The city is offering its own land worth $100 million, according to a city report, for the four developments. The sites are located at 140 Merton St. in midtown, 50 Wilson Heights Blvd. in North York, 705 Warden Ave. and 777 Victoria Park Ave.
They are expected to add 3,700 new affordable rental units to the market. Units will be priced at at least 80 per cent of the current market average, according to Susan O’Neill, the Housing Now director of communication.
The average asking rent in Toronto for a one-bedroom is $1,270, according to 2019 city data, but these units would be offered for around $1,016.
It is the first phase of the city’s Housing Now initiative that began in 2019 and includes 11 sites total.
The midtown location at 140 Merton St. will be an 18-storey building on the site of a rarely used parking lot, according to Coun. Josh Matlow.
The project will be geared towards seniors with at least 50 per cent of its units offered at an affordable price. It will also include a community hub for seniors at its base as well as space for other services such as non-profit seniors organization Sprint.
Residents of Davisville Village are concerned about growing density in the area. But Matlow said the development won’t add pressure to transit or schools because seniors don’t use those services in the same way.
“For a lot of seniors, if you don’t have a pension or your cost of living has gone up and your pension doesn’t cover it, and you have no new source of revenue in your life, it can be really scary,” he said. “This is what this building is meant to address.”
Meanwhile, the proposed location at 50 Wilson Heights Blvd., near the Wilson subway station, has some area residents concerned over the loss of a commuter parking lot.
City councillor James Pasternak explained that the site is currently an 885-car parking lot.
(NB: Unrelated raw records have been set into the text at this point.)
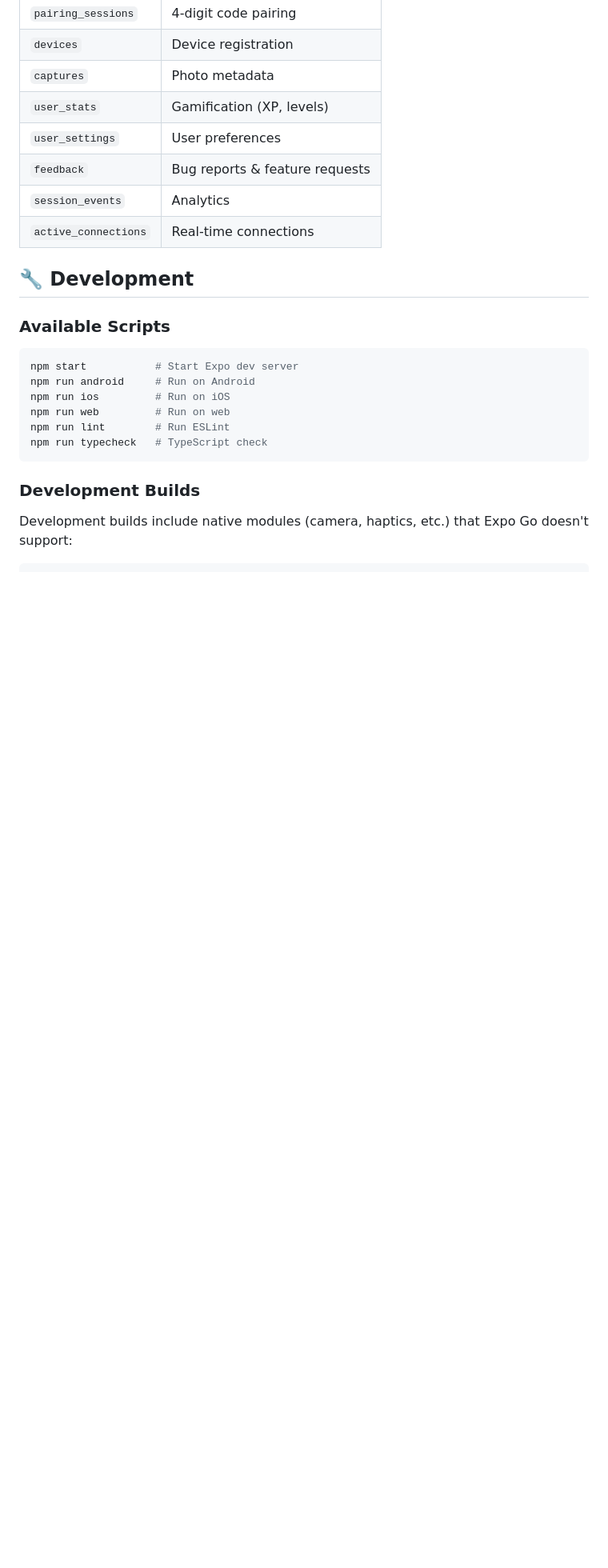
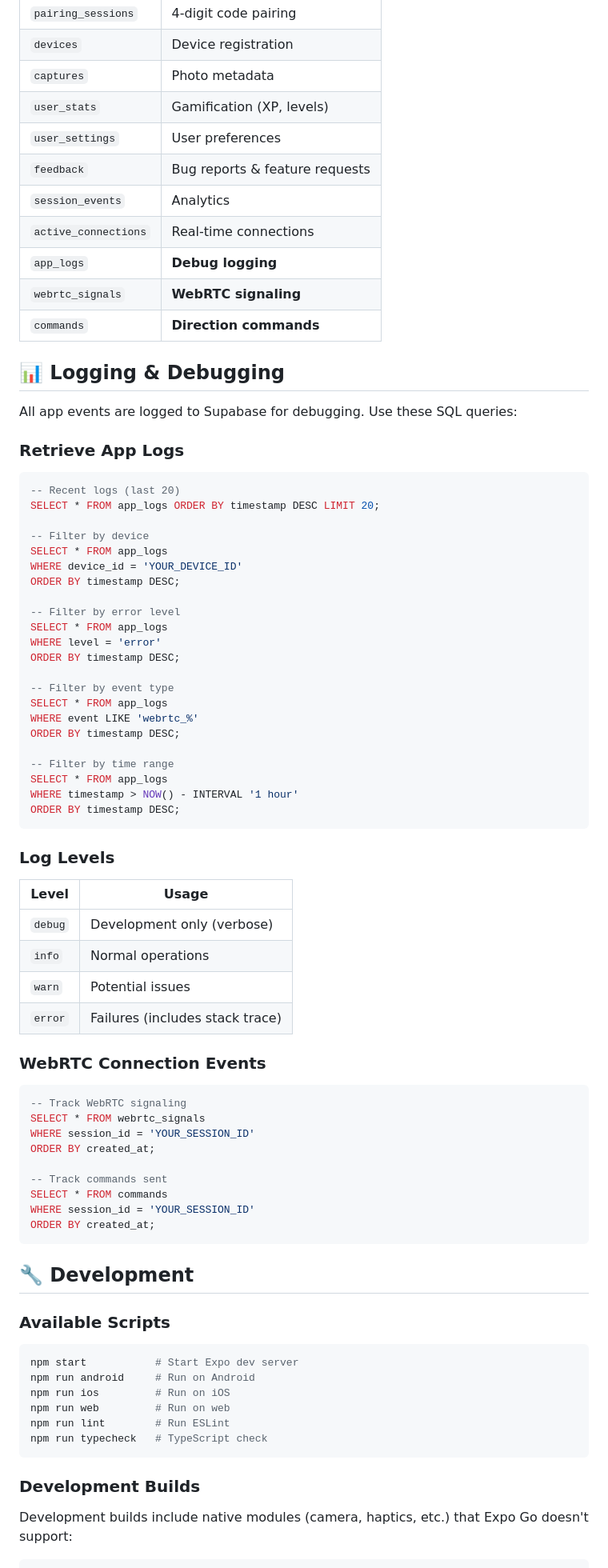
Before and after one commit to kensaurus/help-her-take-photo, a Markdown page: README.md, the part around one of its changes. Shown at 80% size. Drawn GitHub-style; blank space fills up the shorter version.

````diff
--- a/README.md
+++ b/README.md
@@ -130,6 +136,63 @@ npx expo start
 | `feedback` | Bug reports & feature requests |
 | `session_events` | Analytics |
 | `active_connections` | Real-time connections |
+| `app_logs` | **Debug logging** |
+| `webrtc_signals` | **WebRTC signaling** |
+| `commands` | **Direction commands** |
+
+## 📊 Logging & Debugging
+
+All app events are logged to Supabase for debugging. Use these SQL queries:
+
+### Retrieve App Logs
+
+```sql
+-- Recent logs (last 20)
+SELECT * FROM app_logs ORDER BY timestamp DESC LIMIT 20;
+
+-- Filter by device
+SELECT * FROM app_logs
+WHERE device_id = 'YOUR_DEVICE_ID'
+ORDER BY timestamp DESC;
+
+-- Filter by error level
+SELECT * FROM app_logs
+WHERE level = 'error'
+ORDER BY timestamp DESC;
+
+-- Filter by event type
+SELECT * FROM app_logs
+WHERE event LIKE 'webrtc_%'
+ORDER BY timestamp DESC;
+
+-- Filter by time range
+SELECT * FROM app_logs
+WHERE timestamp > NOW() - INTERVAL '1 hour'
+ORDER BY timestamp DESC;
+```
+
+### Log Levels
+
+| Level | Usage |
+|-------|-------|
+| `debug` | Development only (verbose) |
+| `info` | Normal operations |
+| `warn` | Potential issues |
+| `error` | Failures (includes stack trace) |
+
+### WebRTC Connection Events
+
+```sql
+-- Track WebRTC signaling
+SELECT * FROM webrtc_signals
+WHERE session_id = 'YOUR_SESSION_ID'
+ORDER BY created_at;
+
+-- Track commands sent
+SELECT * FROM commands
+WHERE session_id = 'YOUR_SESSION_ID'
+ORDER BY created_at;
+```
 
 ## 🔧 Development
 
````
Also changed, not shown: other parts of README.md (+20 -14 lines), HANDOFF.md (+125 -8 lines).
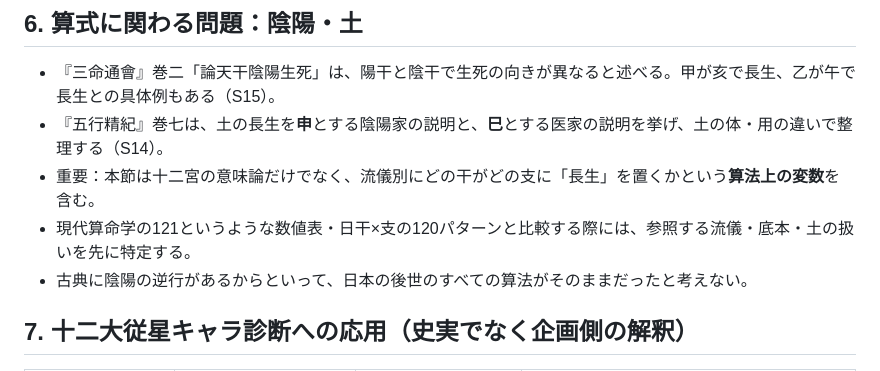
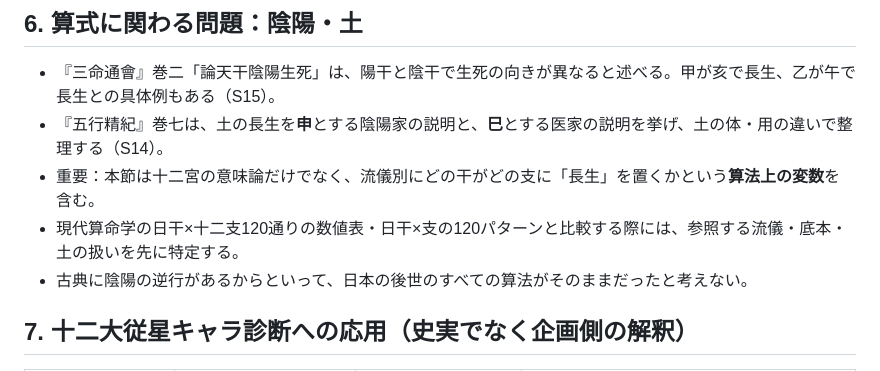
Before and after one commit to mochitadi2026-eng/sanmei-no-genryu, a Markdown page: research/classical-twelve-life-stages-deep-dive.md, the part around the change. GitHub-like rendering.

Commit message:
fix: clarify 10 stems x 12 branches is 120 combinations

```diff
--- a/research/classical-twelve-life-stages-deep-dive.md
+++ b/research/classical-twelve-life-stages-deep-dive.md
@@ -79,7 +79,7 @@
 - 『三命通會』巻二「論天干陰陽生死」は、陽干と陰干で生死の向きが異なると述べる。甲が亥で長生、乙が午で長生との具体例もある（S15）。
 - 『五行精紀』巻七は、土の長生を**申**とする陰陽家の説明と、**巳**とする医家の説明を挙げ、土の体・用の違いで整理する（S14）。
 - 重要：本節は十二宮の意味論だけでなく、流儀別にどの干がどの支に「長生」を置くかという**算法上の変数**を含む。
-- 現代算命学の121というような数値表・日干×支の120パターンと比較する際には、参照する流儀・底本・土の扱いを先に特定する。
+- 現代算命学の日干×十二支120通りの数値表・日干×支の120パターンと比較する際には、参照する流儀・底本・土の扱いを先に特定する。
 - 古典に陰陽の逆行があるからといって、日本の後世のすべての算法がそのままだったと考えない。
 
 ## 7. 十二大従星キャラ診断への応用（史実でなく企画側の解釈）
```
He said it is used by commuters from the suburbs who drive to the subway and park their car to use the subway to travel into the downtown core.
Without the parking lot, Pasternak said people may now drive downtown, adding to traffic congestion.
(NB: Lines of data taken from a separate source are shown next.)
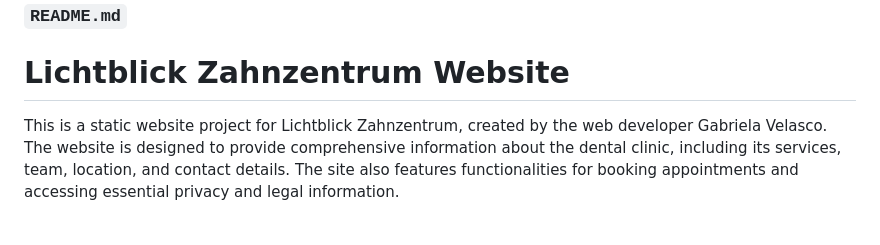
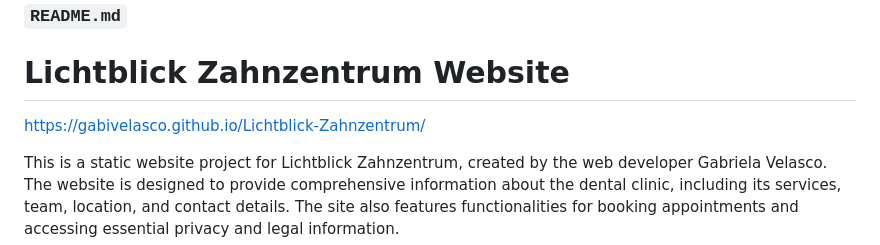
Before and after one commit to GabiVelasco/Lichtblick-Zahnzentrum, a Markdown page: readme.md, the part around the change. Drawn GitHub-style; blank space fills up the shorter version.

```diff
--- a/readme.md
+++ b/readme.md
@@ -4,6 +4,8 @@
 
 
 # Lichtblick Zahnzentrum Website
+
+https://gabivelasco.github.io/Lichtblick-Zahnzentrum/
 
 This is a static website project for Lichtblick Zahnzentrum, created by the web developer Gabriela Velasco. The website is designed to provide comprehensive information about the dental clinic, including its services, team, location, and contact details. The site also features functionalities for booking appointments and accessing essential privacy and legal information.
 
```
Local resident David Pisarek, who uses the parking lot regularly, isn’t happy about the decision.
“I see no reason that has to be the spot for the development,” he said. “It will put extra costs on families who rely on being able to park at the subway.”
Pasternak said the city is working on a compromise. Options could include the creation of 400 spots to be shared between commuters and residents or expanding a parking lot at the Sheppard West subway station.
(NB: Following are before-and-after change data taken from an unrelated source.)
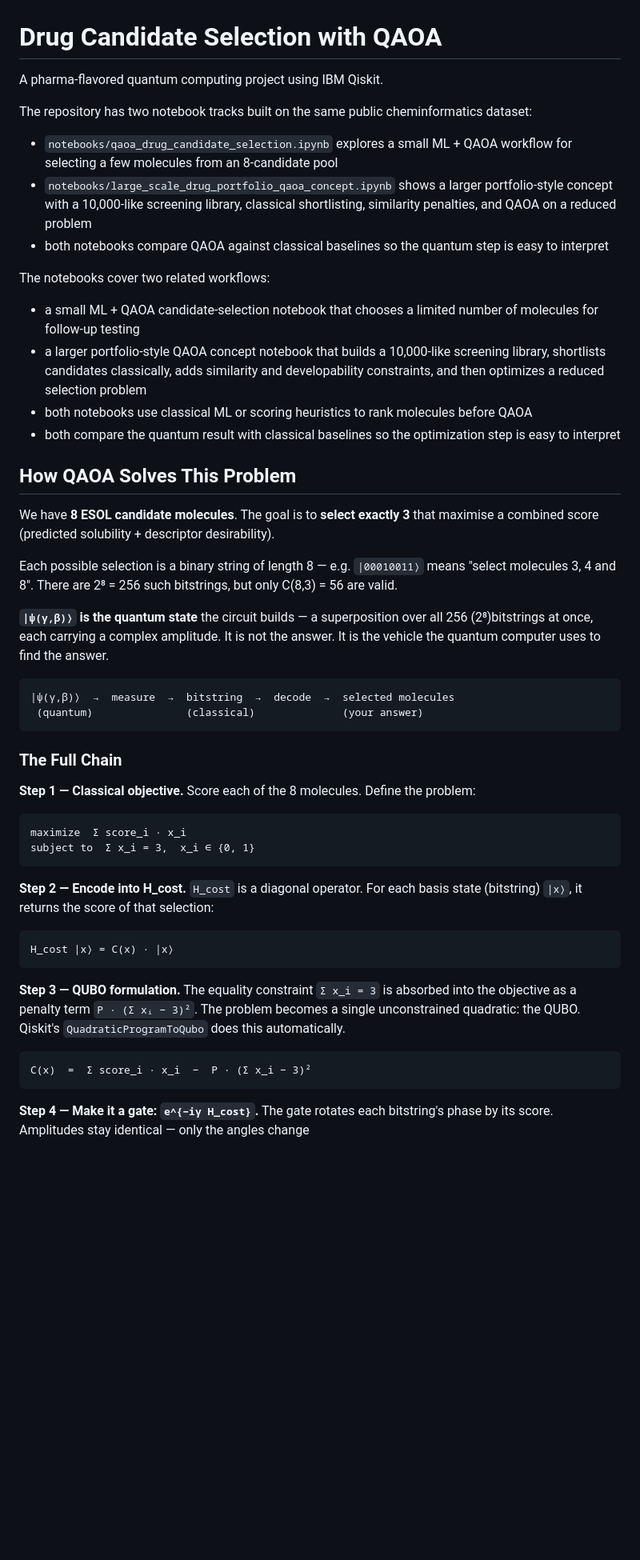
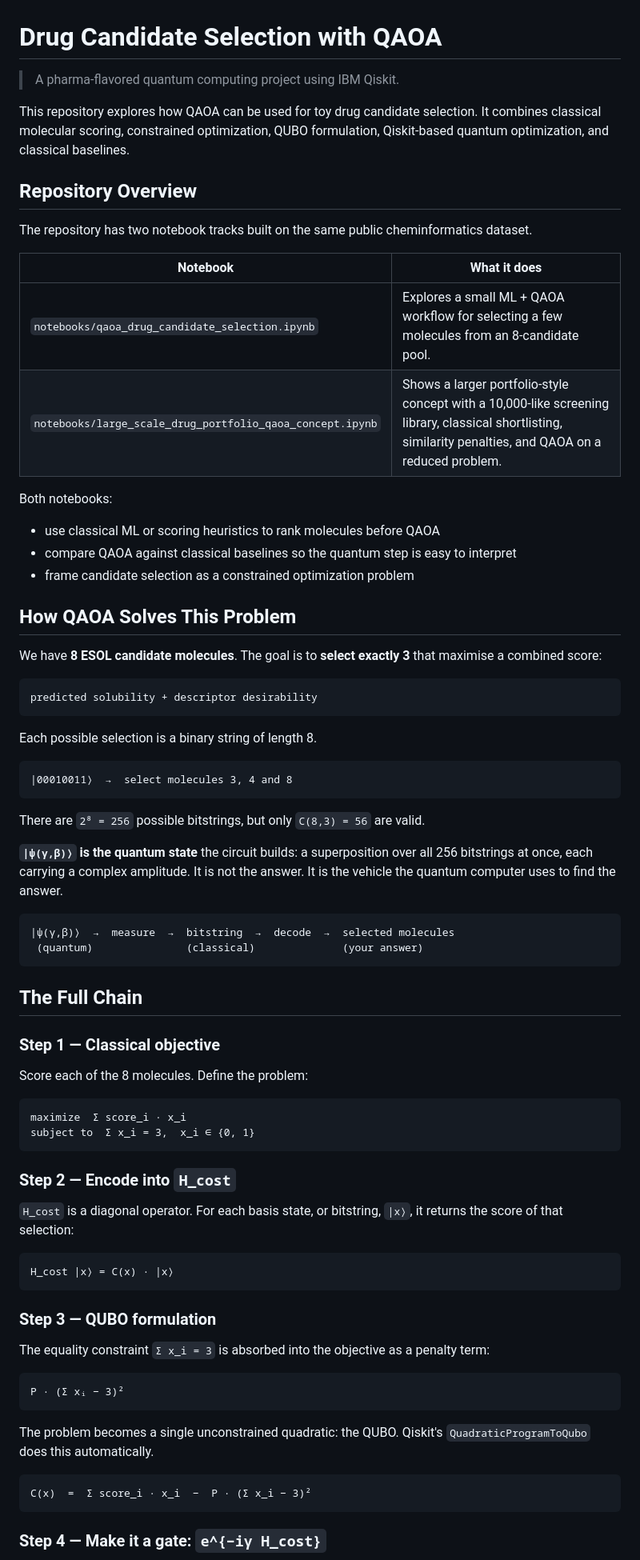
Before and after one commit to mondalsou/quantum-pharma-lab, a Markdown page: README.md, the part around one of its changes. Shown at 80% size. Drawn GitHub-style; blank space fills up the shorter version.

````diff
--- a/README.md
+++ b/README.md
@@ -1,58 +1,79 @@
 # Drug Candidate Selection with QAOA
 
-A pharma-flavored quantum computing project using IBM Qiskit.
+> A pharma-flavored quantum computing project using IBM Qiskit.
 
-The repository has two notebook tracks built on the same public cheminformatics dataset:
+This repository explores how QAOA can be used for toy drug candidate selection. It combines classical molecular scoring, constrained optimization, QUBO formulation, Qiskit-based quantum optimization, and classical baselines.
 
-- `notebooks/qaoa_drug_candidate_selection.ipynb` explores a small ML + QAOA workflow for selecting a few molecules from an 8-candidate pool
-- `notebooks/large_scale_drug_portfolio_qaoa_concept.ipynb` shows a larger portfolio-style concept with a 10,000-like screening library, classical shortlisting, similarity penalties, and QAOA on a reduced problem
-- both notebooks compare QAOA against classical baselines so the quantum step is easy to interpret
+## Repository Overview
 
-The notebooks cover two related workflows:
+The repository has two notebook tracks built on the same public cheminformatics dataset.
 
-- a small ML + QAOA candidate-selection notebook that chooses a limited number of molecules for follow-up testing
-- a larger portfolio-style QAOA concept notebook that builds a 10,000-like screening library, shortlists candidates classically, adds similarity and developability constraints, and then optimizes a reduced selection problem
-- both notebooks use classical ML or scoring heuristics to rank molecules before QAOA
-- both compare the quantum result with classical baselines so the optimization step is easy to interpret
+| Notebook | What it does |
+| --- | --- |
+| `notebooks/qaoa_drug_candidate_selection.ipynb` | Explores a small ML + QAOA workflow for selecting a few molecules from an 8-candidate pool. |
+| `notebooks/large_scale_drug_portfolio_qaoa_concept.ipynb` | Shows a larger portfolio-style concept with a 10,000-like screening library, classical shortlisting, similarity penalties, and QAOA on a reduced problem. |
+
+Both notebooks:
+
+- use classical ML or scoring heuristics to rank molecules before QAOA
+- compare QAOA against classical baselines so the quantum step is easy to interpret
+- frame candidate selection as a constrained optimization problem
 
 ## How QAOA Solves This Problem
 
-We have **8 ESOL candidate molecules**. The goal is to **select exactly 3** that maximise a combined score (predicted solubility + descriptor desirability).
+We have **8 ESOL candidate molecules**. The goal is to **select exactly 3** that maximise a combined score:
 
-Each possible selection is a binary string of length 8 — e.g. `|00010011⟩` means "select molecules 3, 4 and 8". There are 2⁸ = 256 such bitstrings, but only C(8,3) = 56 are valid.
+```text
+predicted solubility + descriptor desirability
+```
 
-**`|ψ(γ,β)⟩` is the quantum state** the circuit builds — a superposition over all 256 (2⁸)bitstrings at once, each carrying a complex amplitude. It is not the answer. It is the vehicle the quantum computer uses to find the answer.
+Each possible selection is a binary string of length 8.
 
+```text
+|00010011⟩  →  select molecules 3, 4 and 8
 ```
+
+There are `2⁸ = 256` possible bitstrings, but only `C(8,3) = 56` are valid.
+
+**`|ψ(γ,β)⟩` is the quantum state** the circuit builds: a superposition over all 256 bitstrings at once, each carrying a complex amplitude. It is not the answer. It is the vehicle the quantum computer uses to find the answer.
+
+```text
 |ψ(γ,β)⟩  →  measure  →  bitstring  →  decode  →  selected molecules
  (quantum)               (classical)              (your answer)
 ```
 
+## The Full Chain
 
-### The Full Chain
+### Step 1 — Classical objective
 
-**Step 1 — Classical objective.**
 Score each of the 8 molecules. Define the problem:
 
-```
+```text
 maximize  Σ score_i · x_i
 subject to  Σ x_i = 3,  x_i ∈ {0, 1}
 ```
 
-**Step 2 — Encode into H_cost.**
-`H_cost` is a diagonal operator. For each basis state (bitstring) `|x⟩`, it returns the score of that selection:
+### Step 2 — Encode into `H_cost`
 
-```
+`H_cost` is a diagonal operator. For each basis state, or bitstring, `|x⟩`, it returns the score of that selection:
+
+```text
 H_cost |x⟩ = C(x) · |x⟩
 ```
 
-**Step 3 — QUBO formulation.**
-The equality constraint `Σ x_i = 3` is absorbed into the objective as a penalty term `P · (Σ xᵢ − 3)²`. The problem becomes a single unconstrained quadratic: the QUBO. Qiskit's `QuadraticProgramToQubo` does this automatically.
+### Step 3 — QUBO formulation
 
+The equality constraint `Σ x_i = 3` is absorbed into the objective as a penalty term:
+
+```text
+P · (Σ xᵢ − 3)²
 ```
+
+The problem becomes a single unconstrained quadratic: the QUBO. Qiskit's `QuadraticProgramToQubo` does this automatically.
+
+```text
 C(x)  =  Σ score_i · x_i  −  P · (Σ x_i − 3)²
 ```
 
-**Step 4 — Make it a gate: `e^{−iγ H_cost}`.**
-The gate rotates each bitstring's phase by its score. Amplitudes stay identical — only the angles change
+### Step 4 — Make it a gate: `e^{−iγ H_cost}`
 
````
Also changed, not shown: other parts of README.md (+45 -22 lines).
The proposed development will include 1,400 units. There will be approximately 300 with affordable rent geared towards “middle-income earners,” said Pasternak.
“[It is] not social housing or run by community housing,” he said. “They are below market private sector units, brand new, state of the art, that we put in the market.”
The city hopes to begin construction in late 2020, with the first units becoming available in 2023.